7. Find Their Food

You can spend all day looking for bass with your fish finder, or you can keep an eye out for what bass eat. Bass are predatory fish. If there are bream or shad in the vicinity, the bass aren’t far behind. Once you find their food source, all you need to do is trick them into trying something new.

8. Go at Night

Yeah, the best time to catch a big bass is at night. Of course, it’s also the most inconvenient for most people. You’ll want to use bait the bass can smell and pick a spot that people usually hit during the day. There’ll be less competition at night, and maybe you can sneak one past a grand old lunker.

A boat on a lake at sunrise

Image credits: Quang Le via Pixabay

9. Stay Shallow in the Morning

If the sun isn’t up all the way yet, keep your bait close to the top of the water. Find some cover and keep your bait moving. as the day goes on and the water heats up, the topwater isn’t worth a darn, but there’s a short period early when it’s dynamite. Keep trying until you get a feel for it.

10. Harder is Sometimes Better

If there’s a lot of competition on a lake or it seems like everyone but you is catching fish, that’s rough. Keep in mind, it may mean that the bass in the lake has been worked over to the point that only the giants have survived. When you do feel a hit on your line, it’ll be a good one.

If you’re new to bass fishing, you need to understand that the popularity of the sport, and the commonality of catch and release fishing, have changed a few things in recent times. Some bass are literally trained to get caught and get thrown back, these days.
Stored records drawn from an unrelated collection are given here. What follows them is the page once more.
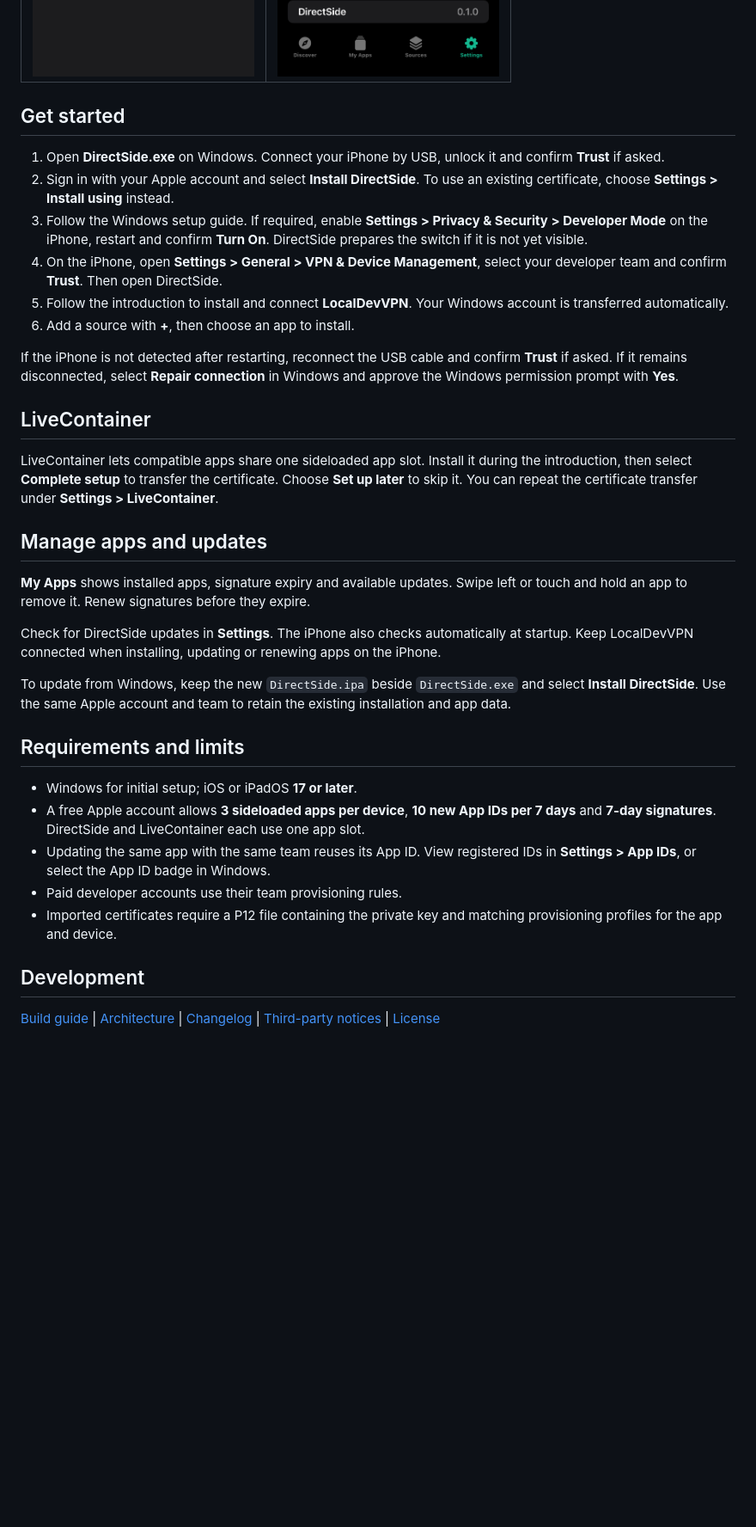
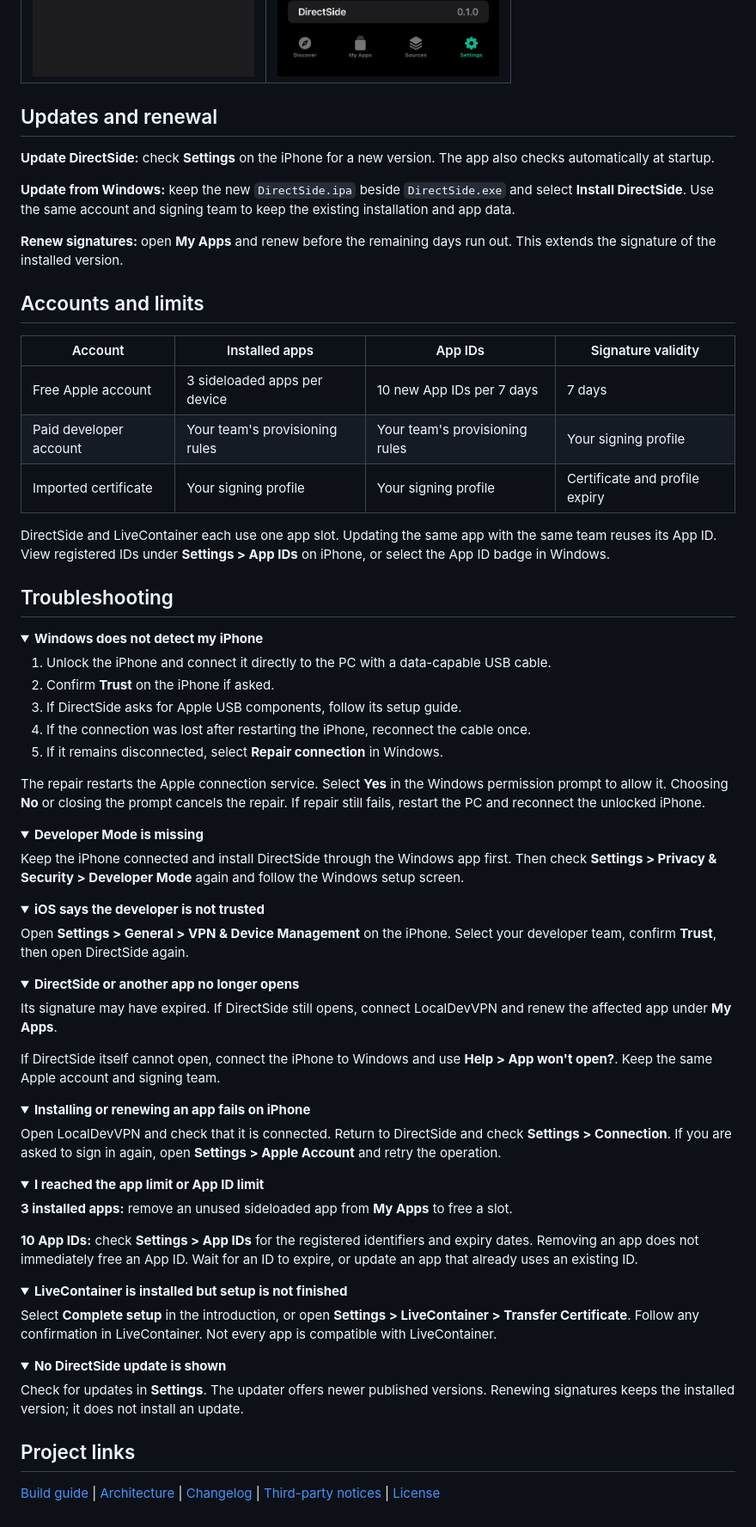
Before and after one commit to Serekay/directside, a Markdown page: README.md, the part around one of its changes. Shown at 86% size. Rendered like a GitHub page; folded sections open; blank space fills up the shorter version.

Commit message:
docs: add current Windows screenshot and collapsible user guide

```diff
--- a/README.md
+++ b/README.md
@@ -26,37 +96,94 @@ Install iPhone apps with your own Apple account. Set up DirectSide from Windows,
 |:---:|:---:|
 | <img src="docs/screenshots/iphone-add-source.png" alt="Add a source by address or QR code" width="260"> | <img src="docs/screenshots/iphone-settings.png" alt="DirectSide settings" width="260"> |
 
-## Get started
+</details>
 
-1. Open **DirectSide.exe** on Windows. Connect your iPhone by USB, unlock it and confirm **Trust** if asked.
-2. Sign in with your Apple account and select **Install DirectSide**. To use an existing certificate, choose **Settings > Install using** instead.
-3. Follow the Windows setup guide. If required, enable **Settings > Privacy & Security > Developer Mode** on the iPhone, restart and confirm **Turn On**. DirectSide prepares the switch if it is not yet visible.
-4. On the iPhone, open **Settings > General > VPN & Device Management**, select your developer team and confirm **Trust**. Then open DirectSide.
-5. Follow the introduction to install and connect **LocalDevVPN**. Your Windows account is transferred automatically.
-6. Add a source with **+**, then choose an app to install.
+## Updates and renewal
 
-If the iPhone is not detected after restarting, reconnect the USB cable and confirm **Trust** if asked. If it remains disconnected, select **Repair connection** in Windows and approve the Windows permission prompt with **Yes**.
+**Update DirectSide:** check **Settings** on the iPhone for a new version. The app also checks automatically at startup.
 
-## LiveContainer
+**Update from Windows:** keep the new `DirectSide.ipa` beside `DirectSide.exe` and select **Install DirectSide**. Use the same account and signing team to keep the existing installation and app data.
 
-LiveContainer lets compatible apps share one sideloaded app slot. Install it during the introduction, then select **Complete setup** to transfer the certificate. Choose **Set up later** to skip it. You can repeat the certificate transfer under **Settings > LiveContainer**.
+**Renew signatures:** open **My Apps** and renew before the remaining days run out. This extends the signature of the installed version.
 
-## Manage apps and updates
+## Accounts and limits
 
-**My Apps** shows installed apps, signature expiry and available updates. Swipe left or touch and hold an app to remove it. Renew signatures before they expire.
+| Account | Installed apps | App IDs | Signature validity |
+|---|---|---|---|
+| Free Apple account | 3 sideloaded apps per device | 10 new App IDs per 7 days | 7 days |
+| Paid developer account | Your team's provisioning rules | Your team's provisioning rules | Your signing profile |
+| Imported certificate | Your signing profile | Your signing profile | Certificate and profile expiry |
 
-Check for DirectSide updates in **Settings**. The iPhone also checks automatically at startup. Keep LocalDevVPN connected when installing, updating or renewing apps on the iPhone.
+DirectSide and LiveContainer each use one app slot. Updating the same app with the same team reuses its App ID. View registered IDs under **Settings > App IDs** on iPhone, or select the App ID badge in Windows.
 
-To update from Windows, keep the new `DirectSide.ipa` beside `DirectSide.exe` and select **Install DirectSide**. Use the same Apple account and team to retain the existing installation and app data.
+## Troubleshooting
 
-## Requirements and limits
+<details>
+<summary><strong>Windows does not detect my iPhone</strong></summary>
 
-- Windows for initial setup; iOS or iPadOS **17 or later**.
-- A free Apple account allows **3 sideloaded apps per device**, **10 new App IDs per 7 days** and **7-day signatures**. DirectSide and LiveContainer each use one app slot.
-- Updating the same app with the same team reuses its App ID. View registered IDs in **Settings > App IDs**, or select the App ID badge in Windows.
-- Paid developer accounts use their team provisioning rules.
-- Imported certificates require a P12 file containing the private key and matching provisioning profiles for the app and device.
+1. Unlock the iPhone and connect it directly to the PC with a data-capable USB cable.
+2. Confirm **Trust** on the iPhone if asked.
+3. If DirectSide asks for Apple USB components, follow its setup guide.
+4. If the connection was lost after restarting the iPhone, reconnect the cable once.
+5. If it remains disconnected, select **Repair connection** in Windows.
 
-## Development
+The repair restarts the Apple connection service. Select **Yes** in the Windows permission prompt to allow it. Choosing **No** or closing the prompt cancels the repair. If repair still fails, restart the PC and reconnect the unlocked iPhone.
+
+</details>
+
+<details>
+<summary><strong>Developer Mode is missing</strong></summary>
+
+Keep the iPhone connected and install DirectSide through the Windows app first. Then check **Settings > Privacy & Security > Developer Mode** again and follow the Windows setup screen.
+
+</details>
+
+<details>
+<summary><strong>iOS says the developer is not trusted</strong></summary>
+
+Open **Settings > General > VPN & Device Management** on the iPhone. Select your developer team, confirm **Trust**, then open DirectSide again.
+
+</details>
+
+<details>
+<summary><strong>DirectSide or another app no longer opens</strong></summary>
+
+Its signature may have expired. If DirectSide still opens, connect LocalDevVPN and renew the affected app under **My Apps**.
+
+If DirectSide itself cannot open, connect the iPhone to Windows and use **Help > App won't open?**. Keep the same Apple account and signing team.
+
+</details>
+
+<details>
+<summary><strong>Installing or renewing an app fails on iPhone</strong></summary>
+
+Open LocalDevVPN and check that it is connected. Return to DirectSide and check **Settings > Connection**. If you are asked to sign in again, open **Settings > Apple Account** and retry the operation.
+
+</details>
+
+<details>
+<summary><strong>I reached the app limit or App ID limit</strong></summary>
+
+**3 installed apps:** remove an unused sideloaded app from **My Apps** to free a slot.
+
+**10 App IDs:** check **Settings > App IDs** for the registered identifiers and expiry dates. Removing an app does not immediately free an App ID. Wait for an ID to expire, or update an app that already uses an existing ID.
+
+</details>
+
+<details>
+<summary><strong>LiveContainer is installed but setup is not finished</strong></summary>
+
+Select **Complete setup** in the introduction, or open **Settings > LiveContainer > Transfer Certificate**. Follow any confirmation in LiveContainer. Not every app is compatible with LiveContainer.
+
+</details>
+
+<details>
+<summary><strong>No DirectSide update is shown</strong></summary>
+
+Check for updates in **Settings**. The updater offers newer published versions. Renewing signatures keeps the installed version; it does not install an update.
+
+</details>
+
+## Project links
 
 [Build guide](docs/DEVELOPMENT.md) | [Architecture](docs/ARCHITECTURE.md) | [Changelog](CHANGELOG.md) | [Third-party notices](THIRD_PARTY.md) | [License](LICENSE)
```
Also changed, not shown: other parts of README.md (+80 -10 lines), docs/screenshots/windows-setup.jpg (added), 1 other file.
Others, the big ones you’re shopping for, won’t bite on a thing. Don’t get discouraged; every dog has his day, and you will, too.